Despite the useful electronic properties that sparked the semiconductor industry, the brittle mechanical properties of semiconductor materials have become an increasingly limiting factor in developing new applications. Now experiments under cover of complete darkness suggest that semiconductors that appear brittle may be capable of extraordinary plastic deformations when the lights are out.
Yu Oshima, Atsutomo Nakamura, and Katsuyuki Matsunaga at Nagoya University in Japan tested the response of single crystal ZnS samples under applied stress when illuminated with white light, UV and in complete darkness. The electrical and optical properties of ZnS have already found use in luminescent and infrared optical devices as well photocatalysts, and it is readily available in large crystals that are convenient for deformation tests.

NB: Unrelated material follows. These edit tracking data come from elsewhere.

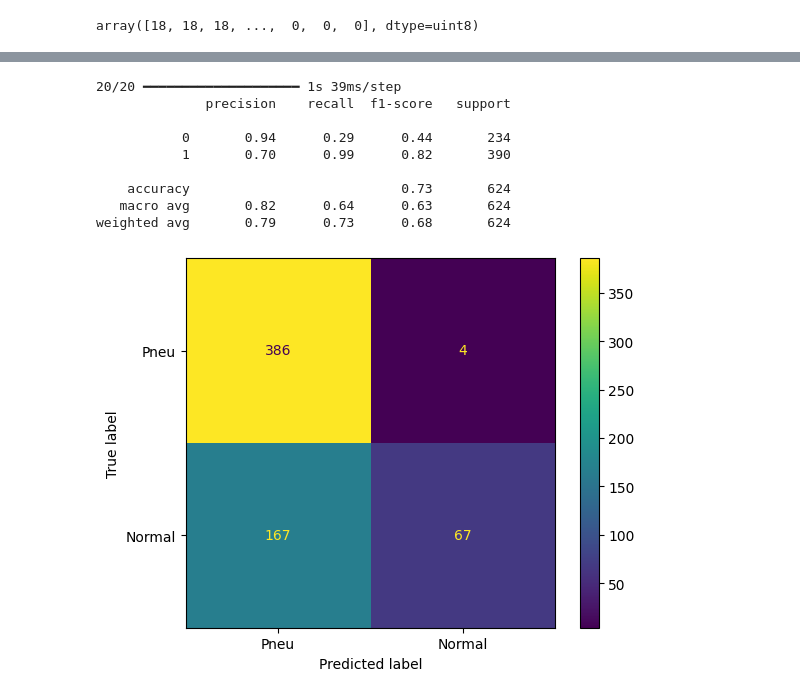
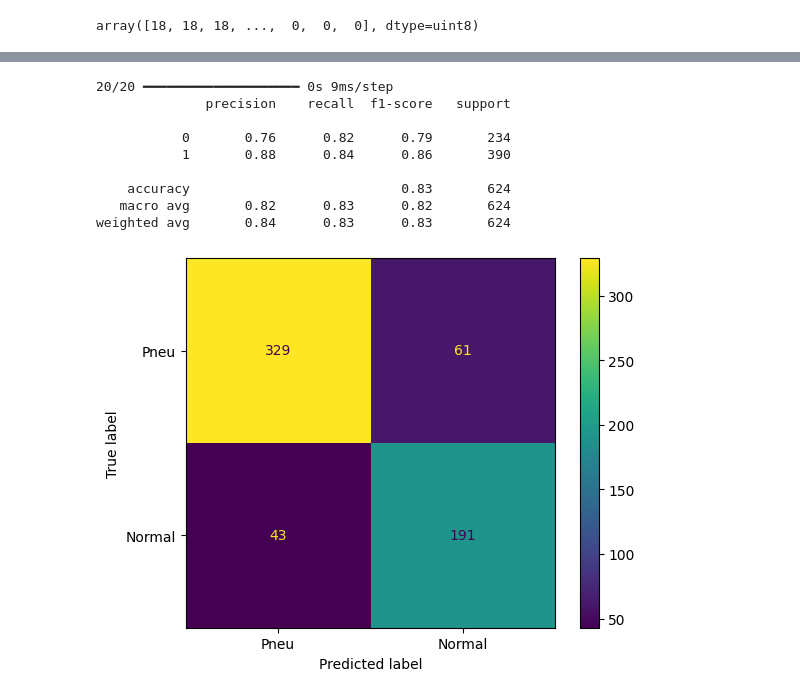
Before and after one commit to juancamiloespana/LEA3_helath, a Jupyter notebook: b_modelos.ipynb, the cells around one changed output, grey strips where cells are left out. Drawn from its saved outputs; the diff is of its cells as text; code cells hidden in the pictures.

```diff
--- a/b_modelos.ipynb
+++ b/b_modelos.ipynb
@@ -154,13 +144,22 @@ fc_model=tf.keras.models.Sequential([
     tf.keras.layers.Dense(1, activation='sigmoid')
 ])
 
+
+checkpoint = ModelCheckpoint(
+    filepath='salidas/best_model_auc.keras',
+    monitor='val_AUC',        # Metric must match name used in model.compile()
+    mode='max',               # Use 'max' because higher AUC is better
+    save_best_only=True,
+    verbose=1
+)
+
 ##### configura el optimizador y la función para optimizar ##############
 
 fc_model.compile(optimizer='adam', loss='binary_crossentropy', metrics=['accuracy','AUC', 'Recall', 'Precision'])
 
 
 #####Entrenar el modelo usando el optimizador y arquitectura definidas #########
-fc_model.fit(x_train, y_train, batch_size=100, epochs=10, validation_data=(x_test, y_test))
+fc_model.fit(x_train, y_train, batch_size=100, epochs=10, validation_data=(x_test, y_test), callbacks=checkpoint)
 
 
 #########Evaluar el modelo ####################
@@ -186,0 +186,4 @@ Test auc: 0.6401489973068237
+# %%
+best_auc=tf.keras.models.load_model('salidas/best_model_auc.keras')
+test_loss, test_acc, test_auc, test_recall, test_precision = best_auc.evaluate(x_test, y_test, verbose=2)
+print("Test auc:", test_auc)
@@ -187,19 +193,19 @@ Test auc: 0.6401489973068237
 # %%
 ###### matriz de confusión test
-pred_test=(fc_model.predict(x_test) > 0.50).astype('int')
+pred_test=(best_auc.predict(x_test) > 0.9).astype('int')
 cm=metrics.confusion_matrix(y_test,pred_test, labels=[1,0])
 disp=metrics.ConfusionMatrixDisplay(cm,display_labels=['Pneu', 'Normal'])
 disp.plot()
 
 print(metrics.classification_report(y_test, pred_test))
 # %% [output]
-20/20 ━━━━━━━━━━━━━━━━━━━━ 1s 39ms/step
+20/20 ━━━━━━━━━━━━━━━━━━━━ 0s 9ms/step
               precision    recall  f1-score   support
 
-           0       0.94      0.29      0.44       234
-           1       0.70      0.99      0.82       390
+           0       0.76      0.82      0.79       234
+           1       0.88      0.84      0.86       390
 
-    accuracy                           0.73       624
-   macro avg       0.82      0.64      0.63       624
-weighted avg       0.79      0.73      0.68       624
+    accuracy                           0.83       624
+   macro avg       0.82      0.83      0.82       624
+weighted avg       0.84      0.83      0.83       624
-[figure, old version]
+[figure, new version]
```
Also changed, not shown: parts of 8 cells of this notebook, 8 other files.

Behaviour changes with the lights out
The researchers found that although under white light and UV illumination the structures fractured at strains of just a few per cent, in total darkness they withstood strains of up to 45%. The bandgap of the crystal was also affected by the presence or absence of illumination giving crystals deformed in the dark a more orangey hue.
Oshima, Nakamura and Matsunaga attribute the difference in mechanical properties to the difference in the dislocations induced with and without the presence of light. Illumination can excite electrons into bandgap states at the dislocation edge so that the dislocation is charged and less mobile, inhibiting plastic deformation.

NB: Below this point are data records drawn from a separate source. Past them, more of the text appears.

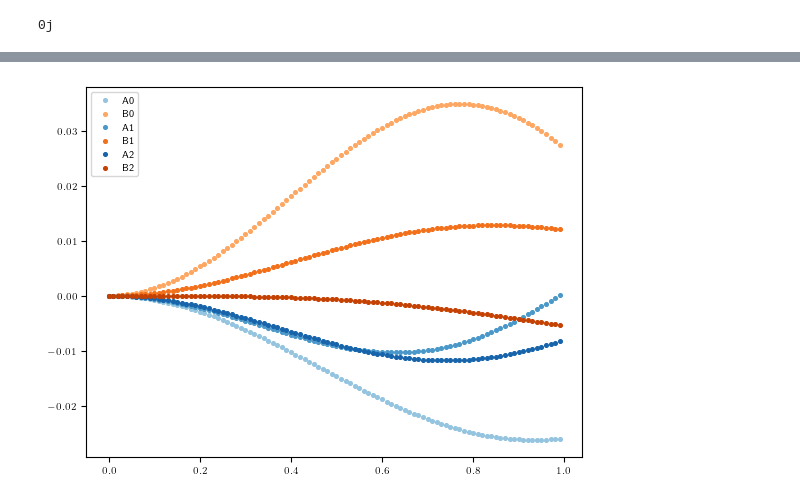
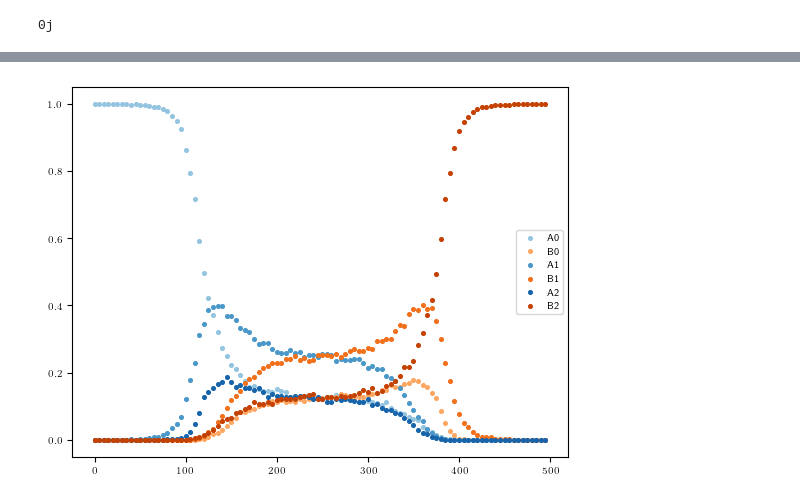
Before and after one commit to ChriGomm/master, a Jupyter notebook: numerics/thermal_phonons.ipynb, the cells around one changed output, grey strips where cells are left out. Drawn from its saved outputs; the diff is of its cells as text; code cells hidden in the pictures.

```diff
--- a/numerics/thermal_phonons.ipynb
+++ b/numerics/thermal_phonons.ipynb
@@ -600,7 +633,7 @@ def ratio(h,rx):
     r = root_scalar(null,args=(np.array([rx,h]),1),bracket=(0,1))
     d = np.array([r.root,np.sqrt(1-r.root**2)])
     return np.abs(dip_derivative_full(np.array([rx,h]),0,0,d,100)/dip_derivative_full(np.array([rx*2,0]),0,0,d,100))
-x = np.linspace(1.5,4,N)
+x = np.linspace(0.6,1.4,N)
 opt_h = np.ones(N)*0.2
 opt_d1 = np.ones(N)
 opt_ratio = np.zeros(N)
@@ -620,8 +653,8 @@ for i in range(N):
     V_der2[i] = dip_derivative_full(np.array([x[i]*2,0]),0,0,np.array([opt_d1[i],np.sqrt(1-opt_d1[i]**2)]),100)
 
 fig, ax = plt.subplots(1,2)
-ax[0].scatter(x,opt_h)
-# ax[0].scatter(x,opt_d1)
+# ax[0].scatter(x,opt_h)
+ax[0].scatter(x,opt_d1)
 # ax[0].scatter(x,opt_ratio)
 ax[1].scatter(x,V_der2/V_der)
 fig2, ax2 = plt.subplots(1,2)
@@ -946,8 +1068,8 @@ states
  array([2, 0], dtype=int16)]
 # %%
 from qutip import tensor, basis, destroy, create, qeye, sesolve, sigmap, sigmam, fidelity, qzero, expect, ptrace
-chain_length = 6
-boson_number = 3
+chain_length = 4
+boson_number = 4
 
 
 unity_spin = tensor([qeye(2)]*chain_length)
@@ -1031,10 +1153,6 @@ def Hamiltonian_spin_phonon(interaction1,interaction2):
 
 # H =Hamiltonian_1Dph(1,a/2,0,a,0,np.array([0,1]),1)
 # %%
-S = system(chain_length,1,dip_dip,dip_derivative_full)
-b = 0.55
-h = 0.4
-H = S.Hamiltonian(b,h)
-H.shape
-enr_state_dictionaries([2]*3,excitations=1)
+S = system(3,0,full=False)
+
 # projector(1,3,enr_destroy([2]*3,excitations=1)[0].dag()*enr_destroy([2]*3,excitations=1)[1])
@@ -1114,7 +1228,7 @@ psi0q = 0
 for i in range(chain_length):
     for j in range(chain_length):
         state_sp = sigmas_p[i]* down
-        state_ph = (annihilation_phonon[j].dag())**2*phonon0
+        state_ph = (annihilation_phonon[j].dag())**3*phonon0
         psi0q += tensor(state_sp,state_ph.unit())*eig0[i,j]#eigenvals0[n,1+chain_length*i+j]
 
 
@@ -1191,56 +1404,88 @@ S= system(chain_length,excit_phonons,dip_dip,dip_derivative_full,a=2)
 # %%
-excit_phonons = 2
+excit_phonons = 0
 excit_spin = 1
-
+chain_length = 6
+latticeA = np.zeros((2,chain_length//2+chain_length%2))
+latticeB = np.zeros((2,chain_length//2))
+atol = 1e-16
+for n in range(latticeA.shape[1]):
+    latticeA[:,n] = n*np.array([1,0])*a
+for n in range(latticeB.shape[1]):
+    latticeB[:,n] = n*np.array([1,0])*a + b*np.array([1,0])+h*np.array([0,1])
 dims_phonon = [excit_phonons+1]*chain_length
 dims_spin = [excit_spin+1]*chain_length
 
 ind = project_indices(excit_phonons,chain_length)
-
+ind_spin = project_indices(excit_spin,chain_length)
 state0 = 0
 state_sp =0
+b0 = 1.6
+d = np.array([np.sqrt(1/3),np.sqrt(2/3)])
+dmat = photon_Hamiltonian(b0,h,a,chain_length,dip_dip,0,d)
+eig, vec = np.linalg.eig(dmat)
+eigen = sort_eigenvalues(eig,vec)
+# eig0 = 1/2*(eigen[1,1:]+eigen[1,1:])
+# eig0 = eigen[1,1:]
+# np.sqrt(2)
+eig0 = np.zeros(chain_length)
+eig0[0] = 1
 for i in range(chain_length):
-    for j in range(chain_length):
-        # state_sp = enr_fock([2]*chain_length,1,[1 if n==i else 0 for n in range(chain_length)])
-        state_sp = Qobj(csr_matrix([1 if n==i else 0 for n in range(chain_length)])).dag()# * eig0[i,j]
-        state_ph = project_vec(ind,enr_fock([3]*chain_length,2,[2 if n==j else 0 for n in range(chain_length)]))
+    # for j in range(chain_length):
+        state_sp += project_vec(ind_spin,enr_fock([2]*chain_length,1,[1 if n==i else 0 for n in range(chain_length)]))* eig0[i]
+        # state_sp = Qobj(csr_matrix([1 if n==i else 0 for n in range(chain_length)])).dag()#
+        # state_ph = project_vec(ind,enr_fock([excit_phonons+1]*chain_length,excit_phonons,[excit_phonons if n==j else 0 for n in range(chain_length)]))
         # print("qutip: ",enr_fock([3]*chain_length,2,[2 if n==j else 0 for n in range(chain_length)]))
         # state_ph = Qobj(csr_matrix([2 if n==j else 0 for n in range(chain_length)]))
         # print(state_ph)
-        state0 += tensor(state_sp,state_ph) * eig0[i,j]
+        # state0 += tensor(state_sp,state_ph) * eig0[i,j]
         # break
 
 
 
-
-# state_ph = Qobj(csr_matrix(np.ones(int(factorial(chain_length+excit_phonons-1)/(factorial(excit_phonons)*factorial(chain_length-1))))))
+# stateph = np.zeros(int(factorial(chain_length+excit_phonons-1)/(factorial(excit_phonons)*factorial(chain_length-1))))
+# stateph[3] = 1
+# state_ph = Qobj(csr_matrix(stateph)).dag()
+# # state_ph = Qobj(csr_matrix(np.ones(int(factorial(chain_length+excit_phonons-1)/(factorial(excit_phonons)*factorial(chain_length-1)))))).dag()
 # state0 = tensor(state_sp,state_ph)
-rho1 = state0 * state0.dag()
-psiq = state0.unit()#.dag()
+# rho1 = state0 * state0.dag()
+psiq = state_sp
+# psiq = state0.unit()#.dag()
 print(psiq.norm(),b,h)
 S= system(chain_length,excit_phonons,dip_dip,dip_derivative_full,a=2,full=False)
-projectors_eval2 = S.project_spin + S.project_phonon
+# projectors_eval2 = S.project_spin + S.project_phonon
 # psiq = tensor(psi0q,eig_generator_ph*phonon0)
 #
+dt = 5
+tsteps = 100
+t = np.arange(tsteps)*dt
+freq = 1/t[-1]
 S.projectors_eval[0], psiq
-
+def time_traj(t):
+    b = a/2+(b0-a/2)*np.cos(2*np.pi*freq*t)
+    Delta = np.sin(2*np.pi*freq*t)
+    return b, h, Delta
+S.param_trajectory = time_traj
 fig, ax = plt.subplots(1,2)
 ax[0].scatter(latticeA[0,:],[expect(S.projectors_eval[2*i],psiq) for i in range(chain_length//2+chain_length%2)],color='blue',s=10)
 ax[0].scatter(latticeB[0,:],[expect(S.projectors_eval[2*i+1],psiq) for i in range(chain_length//2)],color='red',s=10)
 
-ax[1].scatter(latticeA[0,:],[expect(S.projectors_eval[chain_length+2*i],psiq) for i in range(chain_length//2+chain_length%2)],color='blue',s=10)
-ax[1].scatter(latticeB[0,:],[expect(S.projectors_eval[chain_length+2*i+1],psiq) for i in range(chain_length//2)],color='red',s=10)
+# ax[1].scatter(latticeA[0,:],[expect(S.projectors_eval[chain_length+2*i],psiq) for i in range(chain_length//2+chain_length%2)],color='blue',s=10)
+# ax[1].scatter(latticeB[0,:],[expect(S.projectors_eval[chain_length+2*i+1],psiq) for i in range(chain_length//2)],color='red',s=10)
 plt.show()
-traj = sesolve(S.Hamiltonian(b,h),psiq,t,e_ops=S.projectors_eval,options={"progress_bar":True,"store_final_state":True,"atol":atol,"rtol":atol})
+traj = sesolve(S.Hamiltonian_spin_time,psiq,t,e_ops=S.projectors_eval,options={"progress_bar":True,"store_final_state":True,"atol":atol,"rtol":atol})
 # t = t[:20],"store_states":True
-print("size Hamiltonian: ",S.Hamiltonian(b,h).full().shape)
+# print("size Hamiltonian: ",S.Hamiltonian(b,h).full().shape)
 fig, ax = plt.subplots(1,1)
-fig2, ax2 = plt.subplots(1,1)
+# fig2, ax2 = plt.subplots(1,1)
 for i in range(chain_length//2):
-    ax2.scatter(t,traj.expect[chain_length+2*i]-traj1.expect[chain_length+2*i],color=blue(0.4+0.6*i/(chain_length//2+chain_length%2)),s=7,label=f'A{i}')
-    ax2.scatter(t,traj.expect[chain_length+2*i+1]-traj1.expect[chain_length+2*i+1],color=orange(0.4+0.6*i/(chain_length//2)),s=7,label=f"B{i}")
-    ax.scatter(t,traj.expect[2*i]-traj1.expect[2*i],color=blue(0.4+0.6*i/(chain_length//2+chain_length%2)),s=7,label=f'A{i}')
-    ax.scatter(t,traj.expect[2*i+1]-traj1.expect[2*i+1],color=orange(0.4+0.6*i/(chain_length//2)),s=7,label=f"B{i}")
+    # ax2.scatter(t,traj.expect[chain_length+2*i]-traj1.expect[chain_length+2*i],color=blue(0.4+0.6*i/(chain_length//2+chain_length%2)),s=7,label=f'A{i}')
+    # ax2.scatter(t,traj.expect[chain_length+2*i+1]-traj1.expect[chain_length+2*i+1],color=orange(0.4+0.6*i/(chain_length//2)),s=7,label=f"B{i}")
+    # ax.scatter(t,traj.expect[2*i]-traj1.expect[2*i],color=blue(0.4+0.6*i/(chain_length//2+chain_length%2)),s=7,label=f'A{i}')
+    # ax.scatter(t,traj.expect[2*i+1]-traj1.expect[2*i+1],color=orange(0.4+0.6*i/(chain_length//2)),s=7,label=f"B{i}")
+    # ax2.scatter(t,traj.expect[chain_length+2*i],color=blue(0.4+0.6*i/(chain_length//2+chain_length%2)),s=7,label=f'A{i}')
+    # ax2.scatter(t,traj.expect[chain_length+2*i+1],color=orange(0.4+0.6*i/(chain_length//2)),s=7,label=f"B{i}")
+    ax.scatter(t,traj.expect[2*i],color=blue(0.4+0.6*i/(chain_length//2+chain_length%2)),s=7,label=f'A{i}')
+    ax.scatter(t,traj.expect[2*i+1],color=orange(0.4+0.6*i/(chain_length//2)),s=7,label=f"B{i}")
 # ax.scatter(t,traj.expect[chain_length-1],color=blue(0.4+0.6*(i+1)/(chain_length//2+chain_length%2)),s=7,label=f'A{i+1}')
 # ax2.scatter(t,traj.expect[chain_length*2-1],color=blue(0.4+0.6*(i+1)/(chain_length//2+chain_length%2)),s=7,label=f'A{i+1}')
 ax.legend()
@@ -1264 +1508 @@ size Hamiltonian:  (126, 126)
-[figure, old version]
+[figure, new version]
```
Also changed, not shown: parts of 19 cells of this notebook.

“It is interesting to find out that the inorganic semiconductor can exhibit extraordinary plasticity when it deforms in complete darkness,” they conclude in their report. “This suggests that the mechanical strength and fracture properties in inorganic semiconductors maybe controlled by exposure to light.”
They also highlight the ramifications for materials processing. The behaviour of dislocations plays a critical role in the synthesis and processing of most crystalline materials, including film synthesis and epitaxial crystal growth. The results suggest light exposure may also affect these processes.
Full details are available in Science.